[Stored records]

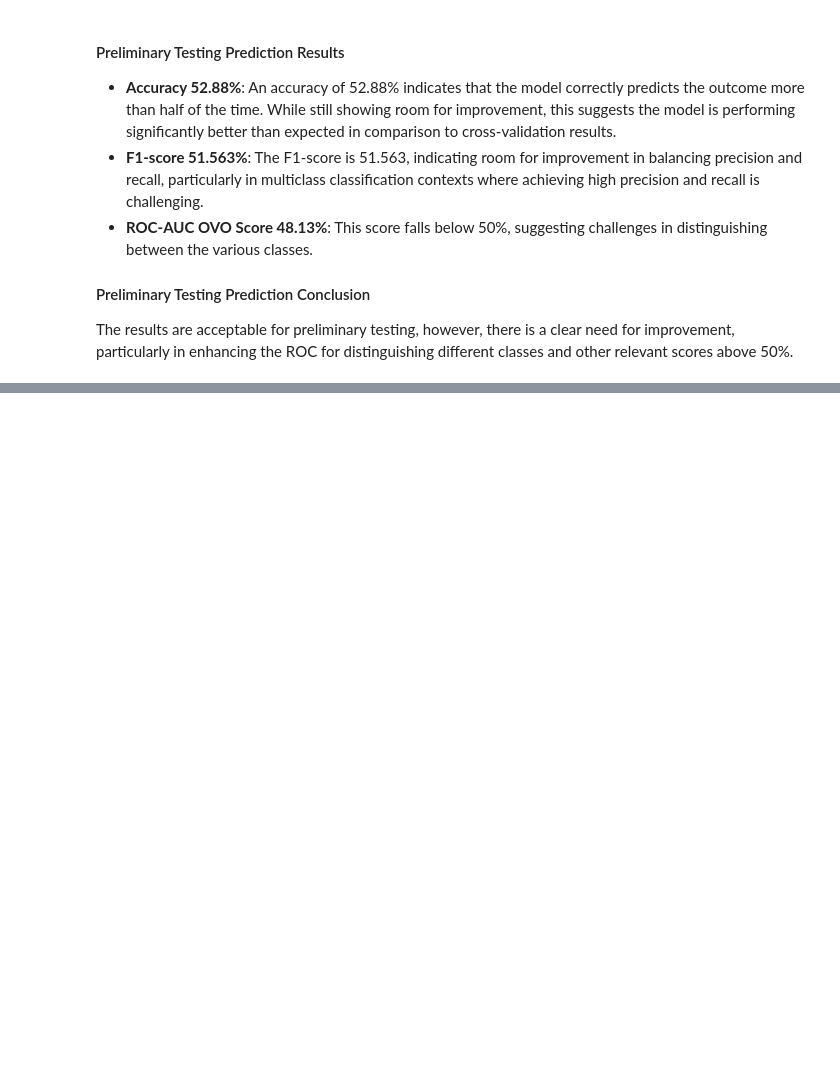
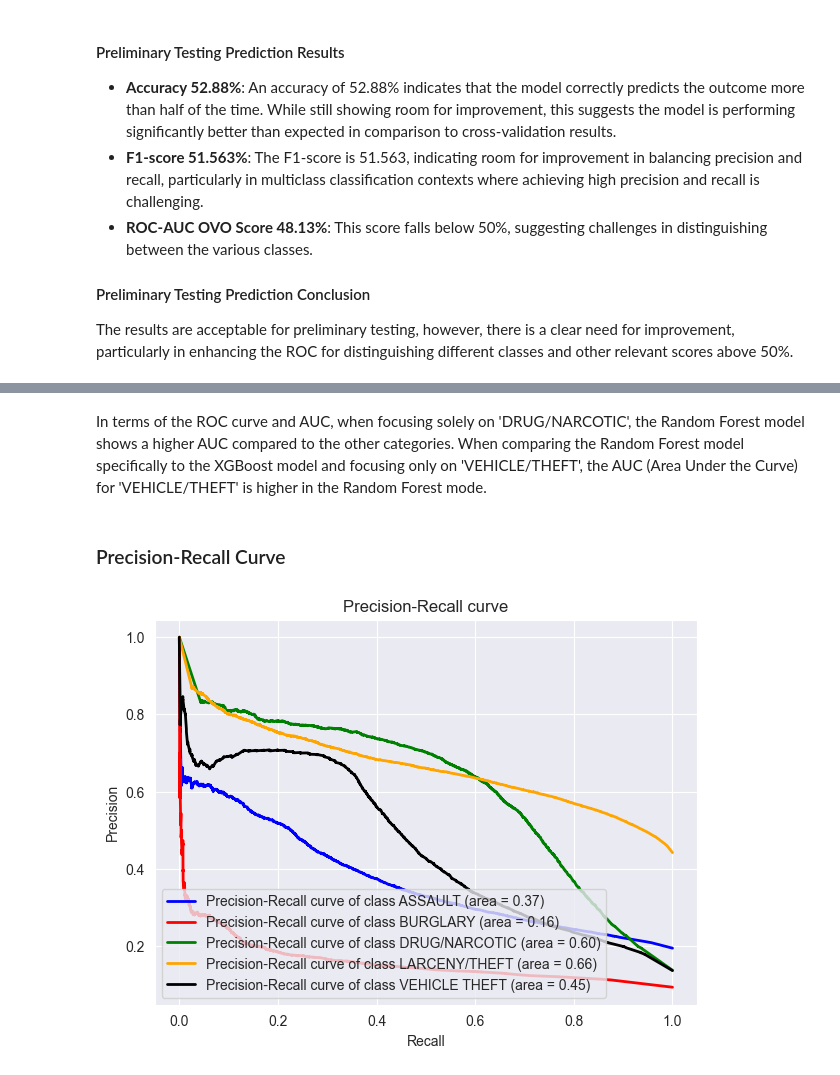
Before and after one commit to HassanAlhawari1998/SF-CrimePredict, a Jupyter notebook: Random Forest.ipynb, the cells around one changed output, grey strips where cells are left out. Drawn from its saved outputs; the diff is of its cells as text; code cells hidden in the pictures; blank space fills up the shorter version.

```diff
--- a/Random Forest.ipynb
+++ b/Random Forest.ipynb
@@ -44,6 +40,6 @@ X_final
 In Random Forest for multi-class classification, categorical features may require numerical encoding, but the target variable can be provided as either strings or integers directly, without needing binary transformation.
 # %%
-rf_clf = RandomForestClassifier(n_estimators=100, random_state=42)
+rf_clf = RandomForestClassifier(random_state=42)
 # %% [markdown]
 The code initializes a Random Forest classifier named rf_clf, specifying two parameters:
 - n_estimators: The n_estimators parameter in Random Forest determines the number of decision trees in the ensemble. Increasing it can improve performance, but it also increases training and prediction times. Too many trees may lead to overfitting and diminishing returns. In this case, 100 trees are used, which is a common default choice balancing between model performance and computational efficiency.
@@ -234,0 +275,36 @@ plt.show()
+# %% [markdown]
+In terms of the ROC curve and AUC, when focusing solely on 'DRUG/NARCOTIC', the Random Forest model shows a higher AUC compared to the other categories. When comparing the Random Forest model specifically to the XGBoost model and focusing only on 'VEHICLE/THEFT', the AUC (Area Under the Curve) for 'VEHICLE/THEFT' is higher in the Random Forest mode.
+# %% [markdown]
+### Precision-Recall Curve
+# %%
+from sklearn.metrics import precision_recall_curve
+from sklearn.metrics import average_precision_score
+import matplotlib.pyplot as plt
+from itertools import cycle
+
+n_classes = y_test_binarized.shape[1]
+precision = dict()
+recall = dict()
+average_precision = dict()
+
+colors = cycle(['blue', 'red', 'green', 'orange', 'black'])
+
+for i in range(n_classes):
+    precision[i], recall[i], _ = precision_recall_curve(y_test_binarized[:, i],
+                                                        y_pred_proba[:, i])
+    average_precision[i] = average_precision_score(y_test_binarized[:, i], y_pred_proba[:, i])
+
+# plot
+plt.figure(figsize=(7, 5))
+for i, color in zip(range(n_classes), colors):
+    plt.plot(recall[i], precision[i], color=color, lw=2,
+             label='Precision-Recall curve of class {0} (area = {1:0.2f})'
+             ''.format(label_encoder.classes_[i], average_precision[i]))
+
+plt.xlabel('Recall')
+plt.ylabel('Precision')
+plt.title('Precision-Recall curve')
+plt.legend(loc="lower left")
+plt.show()
+# %% [output]
+[figure, added]
```
Also changed, not shown: parts of 36 cells of this notebook, 2 other files.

**Problem statement:**
What you should produce is an exact copy of the records, with the pictures left out.

**Task solution:**
Before and after one commit to HassanAlhawari1998/SF-CrimePredict, a Jupyter notebook: Random Forest.ipynb, the cells around one changed output, grey strips where cells are left out. Drawn from its saved outputs; the diff is of its cells as text; code cells hidden in the pictures; blank space fills up the shorter version.

```diff
--- a/Random Forest.ipynb
+++ b/Random Forest.ipynb
@@ -44,6 +40,6 @@ X_final
 In Random Forest for multi-class classification, categorical features may require numerical encoding, but the target variable can be provided as either strings or integers directly, without needing binary transformation.
 # %%
-rf_clf = RandomForestClassifier(n_estimators=100, random_state=42)
+rf_clf = RandomForestClassifier(random_state=42)
 # %% [markdown]
 The code initializes a Random Forest classifier named rf_clf, specifying two parameters:
 - n_estimators: The n_estimators parameter in Random Forest determines the number of decision trees in the ensemble. Increasing it can improve performance, but it also increases training and prediction times. Too many trees may lead to overfitting and diminishing returns. In this case, 100 trees are used, which is a common default choice balancing between model performance and computational efficiency.
@@ -234,0 +275,36 @@ plt.show()
+# %% [markdown]
+In terms of the ROC curve and AUC, when focusing solely on 'DRUG/NARCOTIC', the Random Forest model shows a higher AUC compared to the other categories. When comparing the Random Forest model specifically to the XGBoost model and focusing only on 'VEHICLE/THEFT', the AUC (Area Under the Curve) for 'VEHICLE/THEFT' is higher in the Random Forest mode.
+# %% [markdown]
+### Precision-Recall Curve
+# %%
+from sklearn.metrics import precision_recall_curve
+from sklearn.metrics import average_precision_score
+import matplotlib.pyplot as plt
+from itertools import cycle
+
+n_classes = y_test_binarized.shape[1]
+precision = dict()
+recall = dict()
+average_precision = dict()
+
+colors = cycle(['blue', 'red', 'green', 'orange', 'black'])
+
+for i in range(n_classes):
+    precision[i], recall[i], _ = precision_recall_curve(y_test_binarized[:, i],
+                                                        y_pred_proba[:, i])
+    average_precision[i] = average_precision_score(y_test_binarized[:, i], y_pred_proba[:, i])
+
+# plot
+plt.figure(figsize=(7, 5))
+for i, color in zip(range(n_classes), colors):
+    plt.plot(recall[i], precision[i], color=color, lw=2,
+             label='Precision-Recall curve of class {0} (area = {1:0.2f})'
+             ''.format(label_encoder.classes_[i], average_precision[i]))
+
+plt.xlabel('Recall')
+plt.ylabel('Precision')
+plt.title('Precision-Recall curve')
+plt.legend(loc="lower left")
+plt.show()
+# %% [output]
+[figure, added]
```
Also changed, not shown: parts of 36 cells of this notebook, 2 other files.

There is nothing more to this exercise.